(Code change snippets)
○ ○ ○

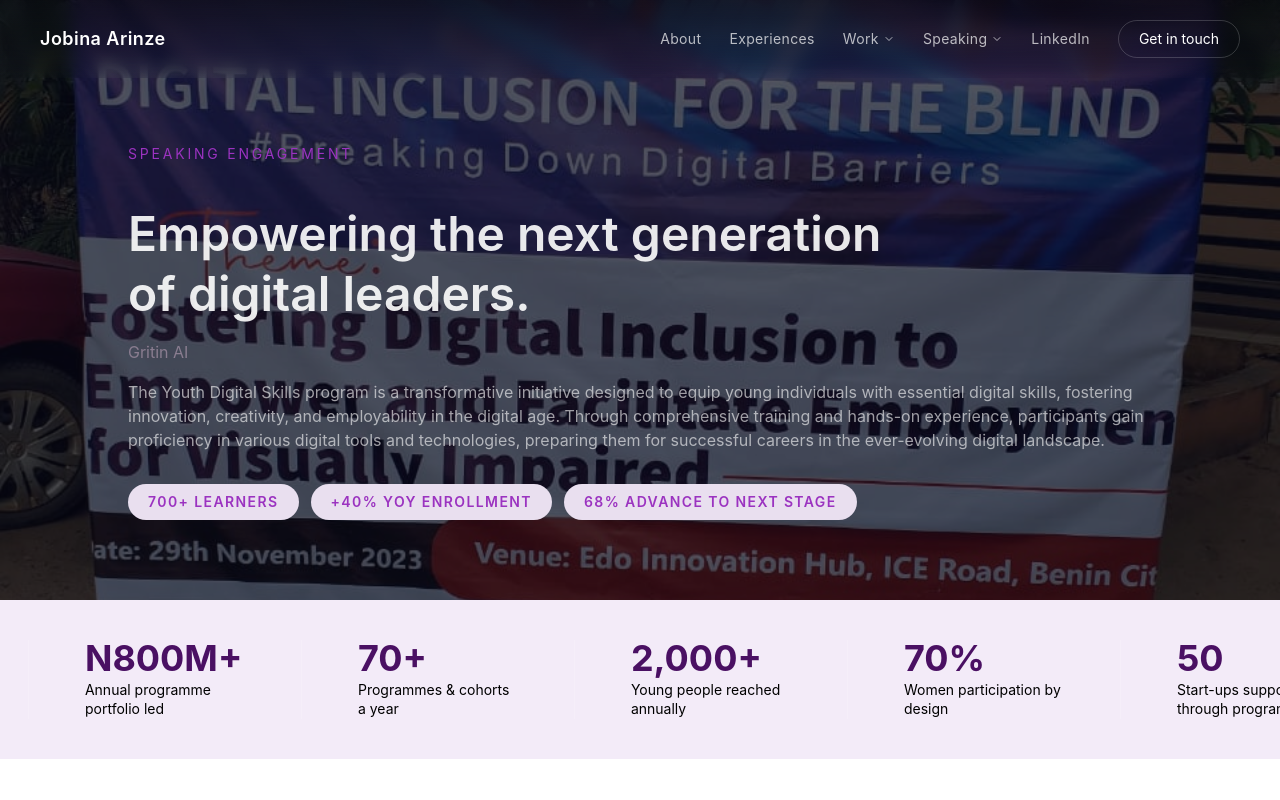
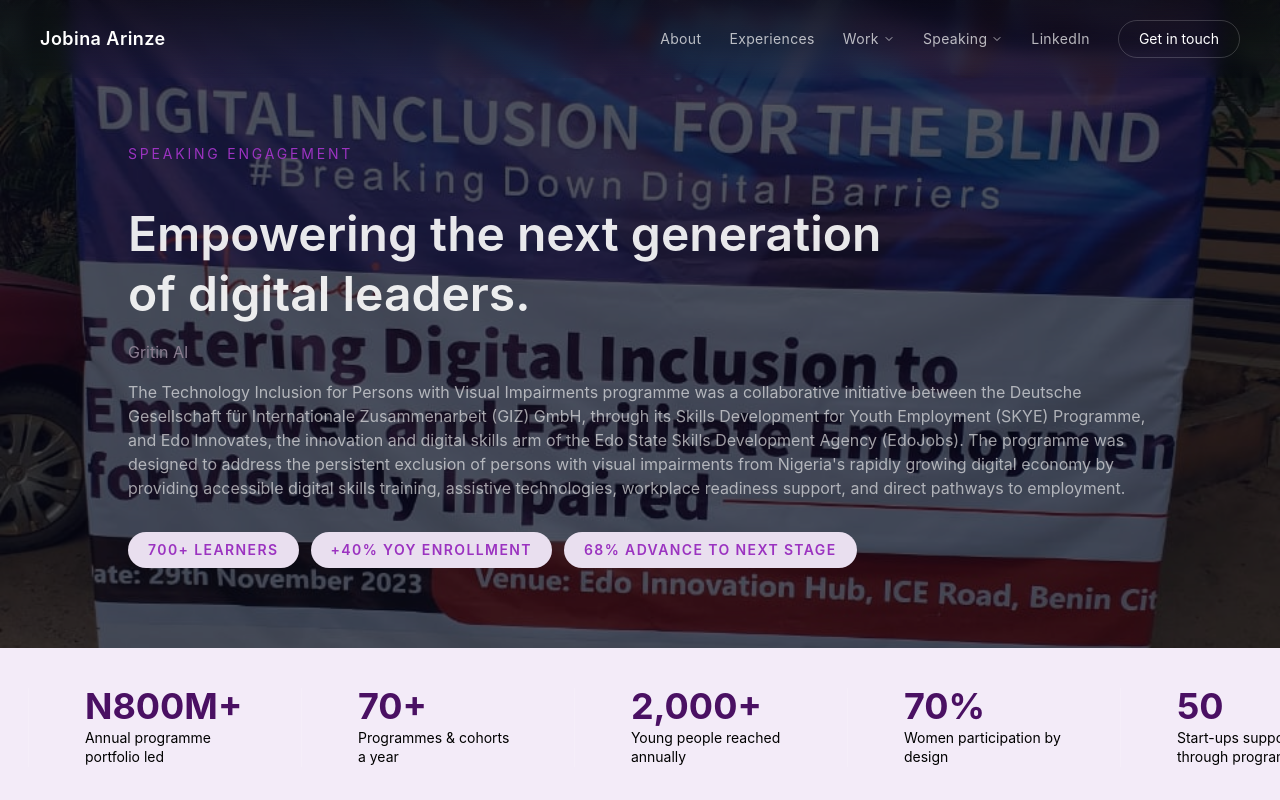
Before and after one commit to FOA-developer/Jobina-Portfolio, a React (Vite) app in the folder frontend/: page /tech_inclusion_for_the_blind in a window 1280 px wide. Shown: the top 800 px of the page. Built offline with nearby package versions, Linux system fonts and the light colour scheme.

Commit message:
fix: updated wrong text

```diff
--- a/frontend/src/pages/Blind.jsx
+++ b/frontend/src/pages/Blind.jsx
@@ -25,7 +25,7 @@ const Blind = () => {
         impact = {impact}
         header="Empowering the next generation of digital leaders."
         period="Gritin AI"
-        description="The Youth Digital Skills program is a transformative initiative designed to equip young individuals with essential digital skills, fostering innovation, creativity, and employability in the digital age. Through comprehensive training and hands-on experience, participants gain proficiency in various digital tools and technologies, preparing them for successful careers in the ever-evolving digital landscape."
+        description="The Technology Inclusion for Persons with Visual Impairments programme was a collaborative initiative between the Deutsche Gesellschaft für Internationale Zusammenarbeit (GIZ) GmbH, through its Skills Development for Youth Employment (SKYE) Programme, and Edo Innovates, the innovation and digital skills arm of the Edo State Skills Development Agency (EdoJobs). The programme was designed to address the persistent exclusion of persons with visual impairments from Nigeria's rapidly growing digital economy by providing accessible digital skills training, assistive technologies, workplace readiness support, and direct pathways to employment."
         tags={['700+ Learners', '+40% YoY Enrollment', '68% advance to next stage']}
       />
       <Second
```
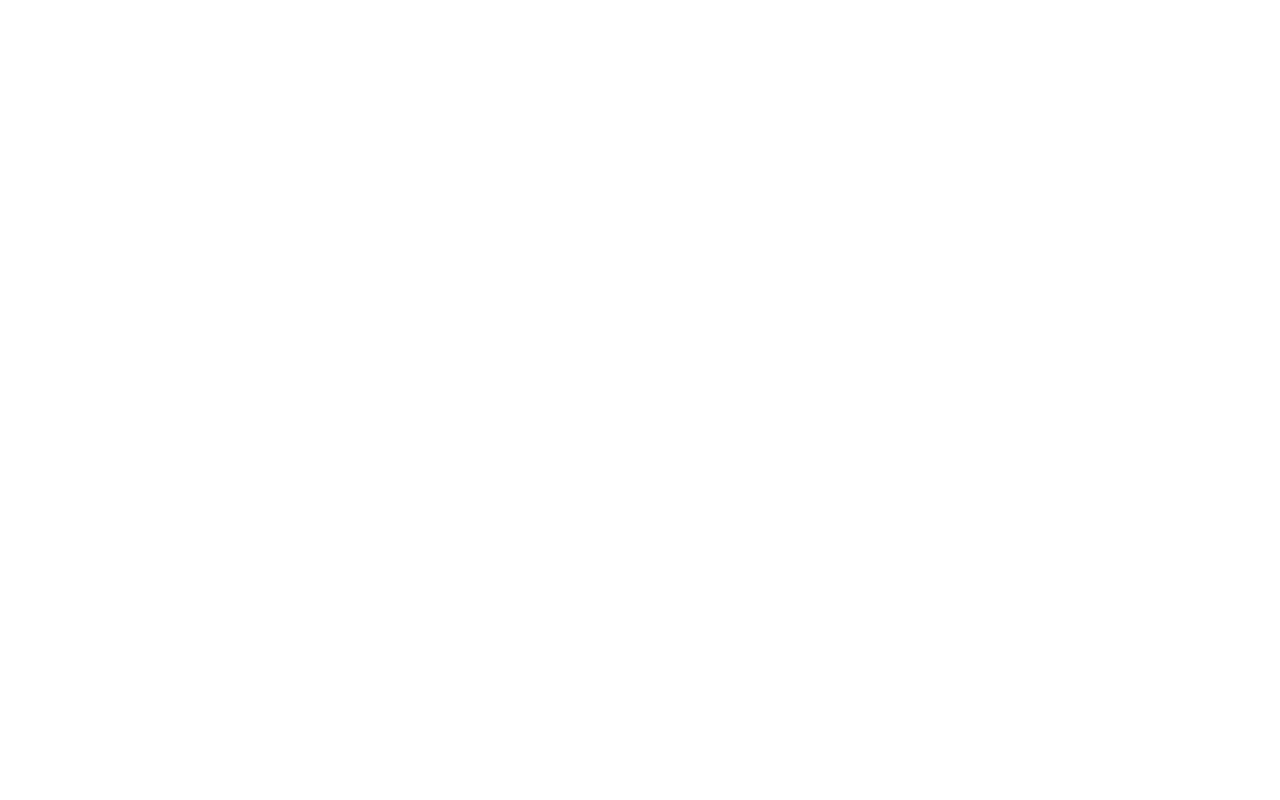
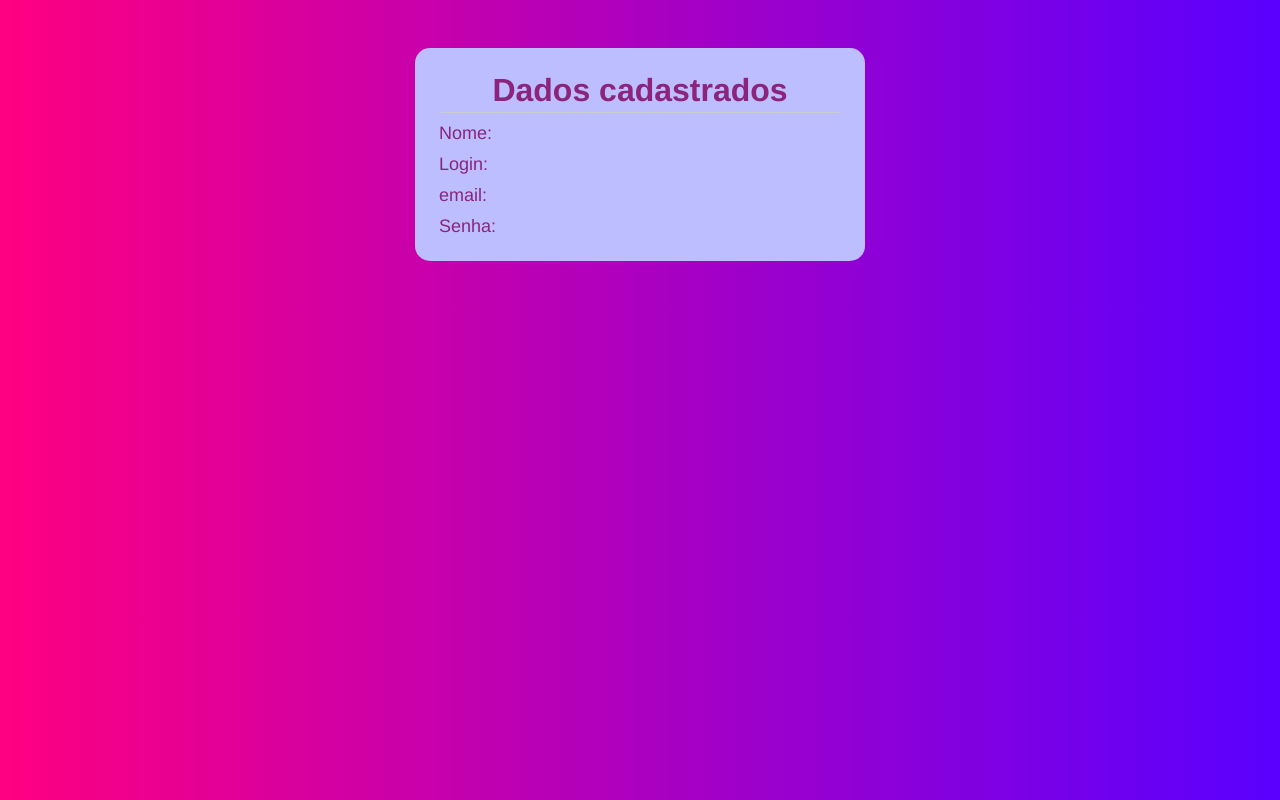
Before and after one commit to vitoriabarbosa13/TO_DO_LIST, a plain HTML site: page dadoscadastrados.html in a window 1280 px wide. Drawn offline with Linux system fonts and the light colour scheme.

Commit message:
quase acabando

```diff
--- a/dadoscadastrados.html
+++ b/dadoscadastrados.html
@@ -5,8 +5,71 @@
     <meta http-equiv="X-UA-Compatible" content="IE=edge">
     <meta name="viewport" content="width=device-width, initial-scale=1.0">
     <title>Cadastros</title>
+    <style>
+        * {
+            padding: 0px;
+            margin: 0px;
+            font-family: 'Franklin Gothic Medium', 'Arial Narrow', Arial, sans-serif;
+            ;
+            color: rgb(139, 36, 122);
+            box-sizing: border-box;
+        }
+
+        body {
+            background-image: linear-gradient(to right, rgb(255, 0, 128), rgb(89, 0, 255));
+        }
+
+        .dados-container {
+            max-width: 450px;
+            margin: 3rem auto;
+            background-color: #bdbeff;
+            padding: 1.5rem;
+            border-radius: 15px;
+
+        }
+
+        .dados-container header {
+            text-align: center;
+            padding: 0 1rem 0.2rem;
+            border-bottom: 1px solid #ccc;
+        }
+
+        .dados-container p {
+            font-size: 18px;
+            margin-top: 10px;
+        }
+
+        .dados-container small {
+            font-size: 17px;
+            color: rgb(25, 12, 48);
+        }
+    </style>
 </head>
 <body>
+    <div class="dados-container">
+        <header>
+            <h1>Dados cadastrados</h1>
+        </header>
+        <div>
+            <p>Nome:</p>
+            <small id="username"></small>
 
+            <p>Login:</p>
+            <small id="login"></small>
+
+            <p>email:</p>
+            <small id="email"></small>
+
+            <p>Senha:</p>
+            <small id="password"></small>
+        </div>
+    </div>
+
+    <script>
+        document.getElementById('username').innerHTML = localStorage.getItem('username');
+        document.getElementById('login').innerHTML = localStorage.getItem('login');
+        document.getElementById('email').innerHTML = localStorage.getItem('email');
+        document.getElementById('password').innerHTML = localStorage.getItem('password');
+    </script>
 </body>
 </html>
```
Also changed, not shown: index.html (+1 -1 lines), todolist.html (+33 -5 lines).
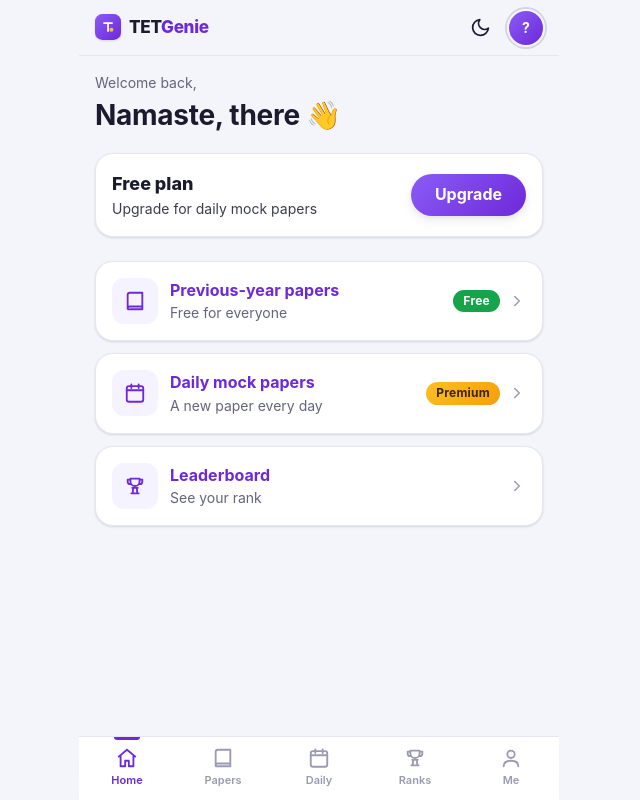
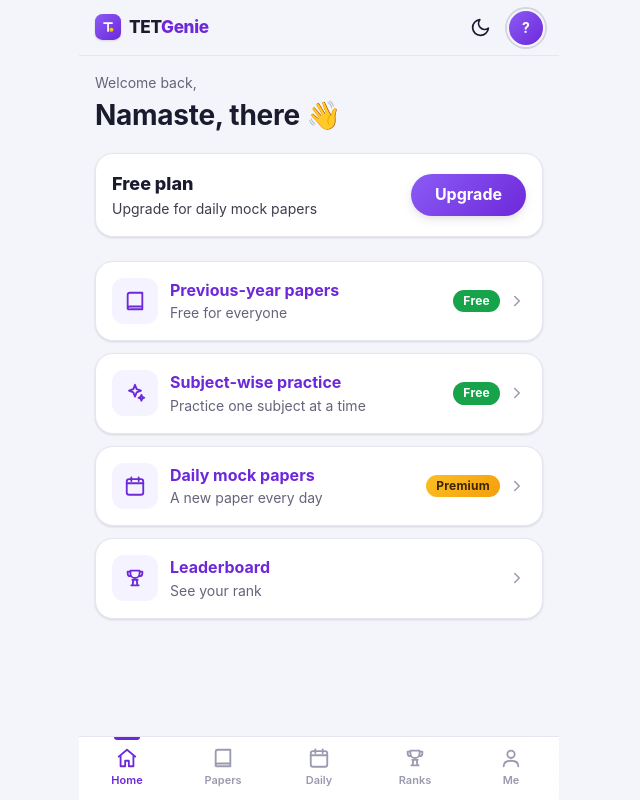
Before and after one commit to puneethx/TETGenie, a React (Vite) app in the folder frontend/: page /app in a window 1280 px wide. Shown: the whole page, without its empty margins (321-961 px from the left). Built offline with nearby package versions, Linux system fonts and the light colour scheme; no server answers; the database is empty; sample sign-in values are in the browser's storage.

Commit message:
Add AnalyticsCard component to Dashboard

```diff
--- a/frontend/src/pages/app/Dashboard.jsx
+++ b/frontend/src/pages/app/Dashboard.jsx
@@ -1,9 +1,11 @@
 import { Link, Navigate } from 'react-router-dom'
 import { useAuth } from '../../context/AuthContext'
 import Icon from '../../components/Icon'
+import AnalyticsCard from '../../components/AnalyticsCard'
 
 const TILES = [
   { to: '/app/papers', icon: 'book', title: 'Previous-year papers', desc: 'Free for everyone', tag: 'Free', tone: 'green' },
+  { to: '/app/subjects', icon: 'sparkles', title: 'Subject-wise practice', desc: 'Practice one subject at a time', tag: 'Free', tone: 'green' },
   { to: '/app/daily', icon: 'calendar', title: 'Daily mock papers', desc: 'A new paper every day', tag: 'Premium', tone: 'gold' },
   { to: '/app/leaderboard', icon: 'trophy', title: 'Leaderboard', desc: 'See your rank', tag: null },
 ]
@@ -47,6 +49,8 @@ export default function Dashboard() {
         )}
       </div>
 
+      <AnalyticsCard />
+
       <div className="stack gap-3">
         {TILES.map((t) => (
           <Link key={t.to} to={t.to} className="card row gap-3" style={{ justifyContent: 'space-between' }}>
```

○ ○ ○

Exercise description: Find the word "scheme" in the records. Copy every line it appears in.

Response to the exercise:
Before and after one commit to FOA-developer/Jobina-Portfolio, a React (Vite) app in the folder frontend/: page /tech_inclusion_for_the_blind in a window 1280 px wide. Shown: the top 800 px of the page. Built offline with nearby package versions, Linux system fonts and the light colour scheme.
Before and after one commit to vitoriabarbosa13/TO_DO_LIST, a plain HTML site: page dadoscadastrados.html in a window 1280 px wide. Drawn offline with Linux system fonts and the light colour scheme.
Before and after one commit to puneethx/TETGenie, a React (Vite) app in the folder frontend/: page /app in a window 1280 px wide. Shown: the whole page, without its empty margins (321-961 px from the left). Built offline with nearby package versions, Linux system fonts and the light colour scheme; no server answers; the database is empty; sample sign-in values are in the browser's storage.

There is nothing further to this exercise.